‘ Not only that, it has put us in a position of appearing to the world as an arrogant nation. And here we are ten thousand miles away from home fighting for the so-called freedom of the Vietnamese people when we have not even put our own house in order. And we force young black men and young white men to fight and kill in brutal solidarity. Yet when they come back home that can’t hardly live on the same block together. The judgment of God is upon us today. And we could go right down the line and see that something must be done—and something must be done quickly. We have alienated ourselves from other nations so we end up morally and politically isolated in the world. There is not a single major ally of the United States of America that would dare send a troop to Vietnam, and so the only friends that we have now are a few client-nations like Taiwan, Thailand, South Korea, and a few others.
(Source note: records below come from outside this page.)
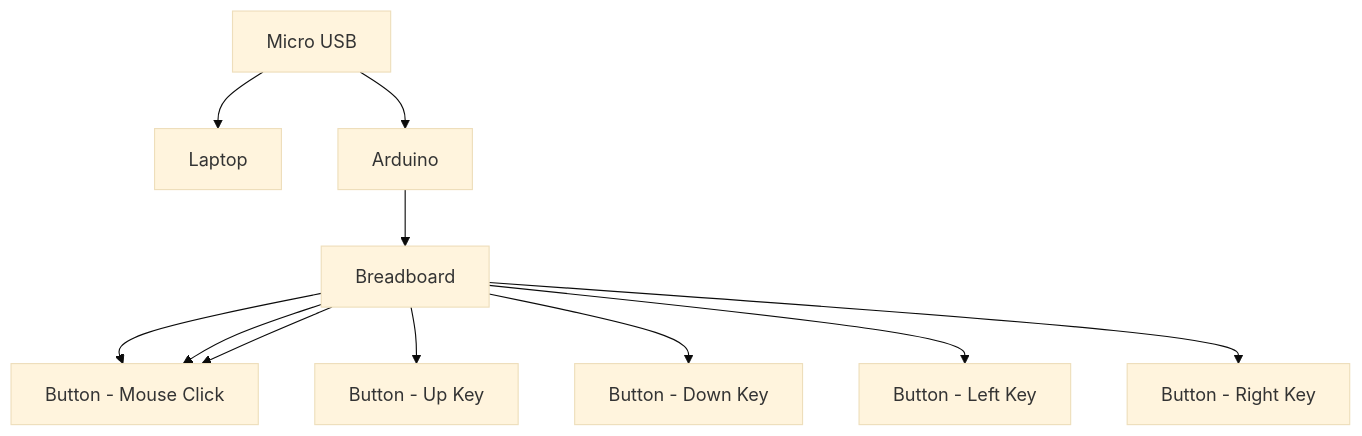
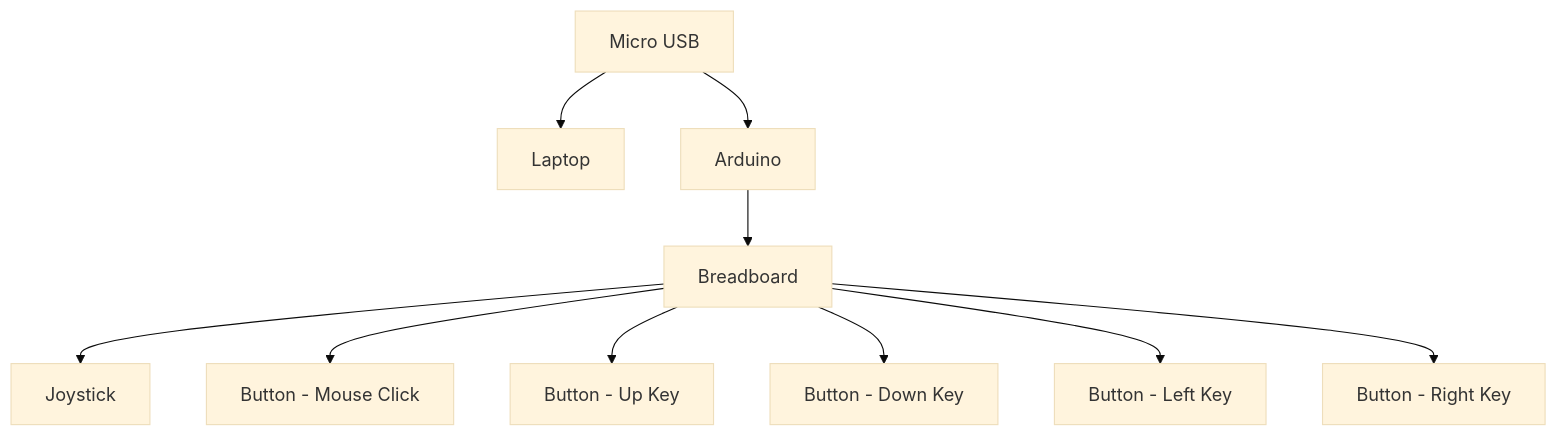
One commit to AbbieNgXinYi/Gamenian changed the third of 3 diagrams in README.md. Above: the diagram before and after it, drawn with Mermaid (base theme). The commit also changed other lines of this file, not shown here.

````diff
--- a/README.md
+++ b/README.md
@@ -71,15 +71,14 @@
 ```mermaid
 graph TD
 
 A[Micro USB]--> B[Laptop]
 A--> C[Arduino]
 C--> D[Breadboard]
 D--> E[Joystick]
-D--> E[Joystick]
-D--> E[Button - Mouse Click]
-D--> F[Button - Up Key]
-D--> G[Button - Down Key]
-D--> H[Button - Left Key]
-D--> I[Button - Right Key]
+D--> F[Button - Mouse Click]
+D--> G[Button - Up Key]
+D--> H[Button - Down Key]
+D--> I[Button - Left Key]
+D--> J[Button - Right Key]
 
 ```
````
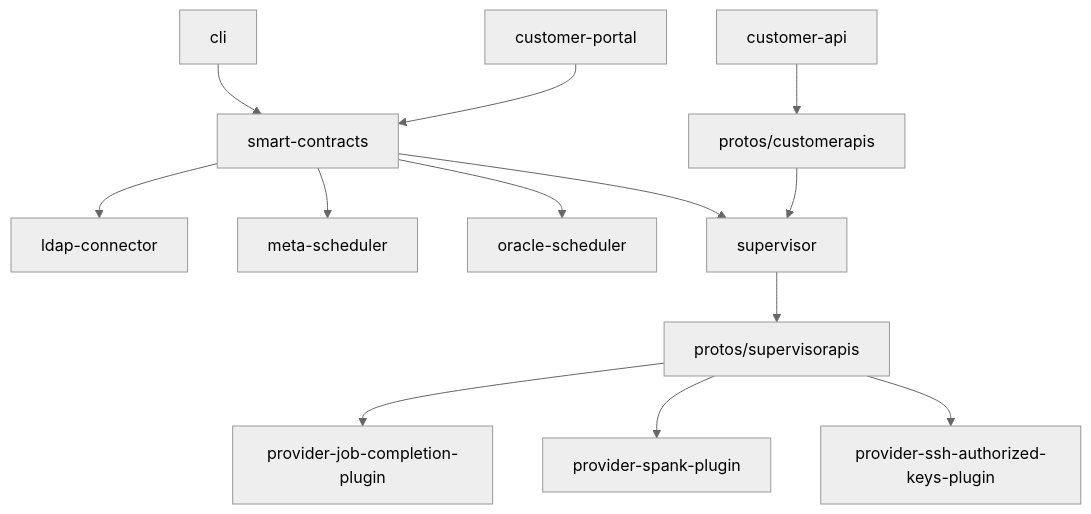
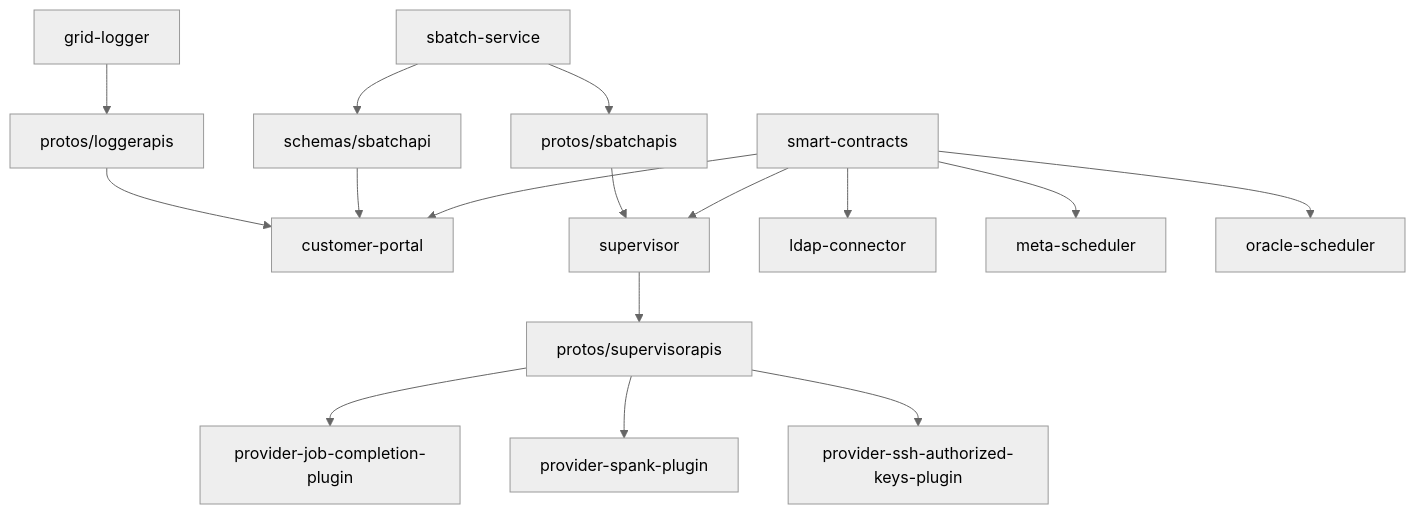
One commit to deepsquare-io/grid changed the diagram in README.md. Above: the diagram before and after it, drawn with Mermaid (neutral theme).

Commit message:
chore(README): redo dependency tree

````diff
--- a/README.md
+++ b/README.md
@@ -7,15 +7,15 @@
 ```mermaid
 flowchart TD
-  cli --> smart-contracts
-  customer-portal --> smart-contracts
-  smart-contracts --> ldap-connector
-  smart-contracts --> meta-scheduler
-  smart-contracts --> oracle-scheduler
-  smart-contracts --> supervisor
+  grid-logger --> protos/loggerapis --> customer-portal
+  sbatch-service --> protos/sbatchapis --> supervisor
+  sbatch-service --> schemas/sbatchapi --> customer-portal
   supervisor --> protos/supervisorapis
   protos/supervisorapis --> provider-job-completion-plugin
   protos/supervisorapis --> provider-spank-plugin
   protos/supervisorapis --> provider-ssh-authorized-keys-plugin
-  customer-api --> protos/customerapis
-  protos/customerapis --> supervisor
+  smart-contracts --> ldap-connector
+  smart-contracts --> meta-scheduler
+  smart-contracts --> oracle-scheduler
+  smart-contracts --> customer-portal
+  smart-contracts --> supervisor
 ```
````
This is where we are. “Mankind must put an end to war or war will put an end to mankind,” and the best way to start is to put an end to war in Vietnam, because if it continues, we will inevitably come to the point of confronting China which could lead the whole world to nuclear annihilation.
It is no longer a choice, my friends, between violence and nonviolence. It is either nonviolence or nonexistence. And the alternative to disarmament, the alternative to a greater suspension of nuclear tests, the alternative to strengthening the United Nations and thereby disarming the whole world, may well be a civilization plunged into the abyss of annihilation, and our earthly habitat would be transformed into an inferno that even the mind of Dante could not imagine. ‘
While we are busy chasing through the deserts of western Iraq after Sunni Arab Iraqis who don’t want us in their country, the important challenges facing the world are going unadressed. In particular, global warming will require substantial resources, which we won’t have if we borrow $400 billion a year to pay for an Iraq War that seems to mainly produce burned out cars. The Inferno of which Dr. King warned might indeed be hotter than Dante could have imagined.
There are so many revolutions through which we are sleeping.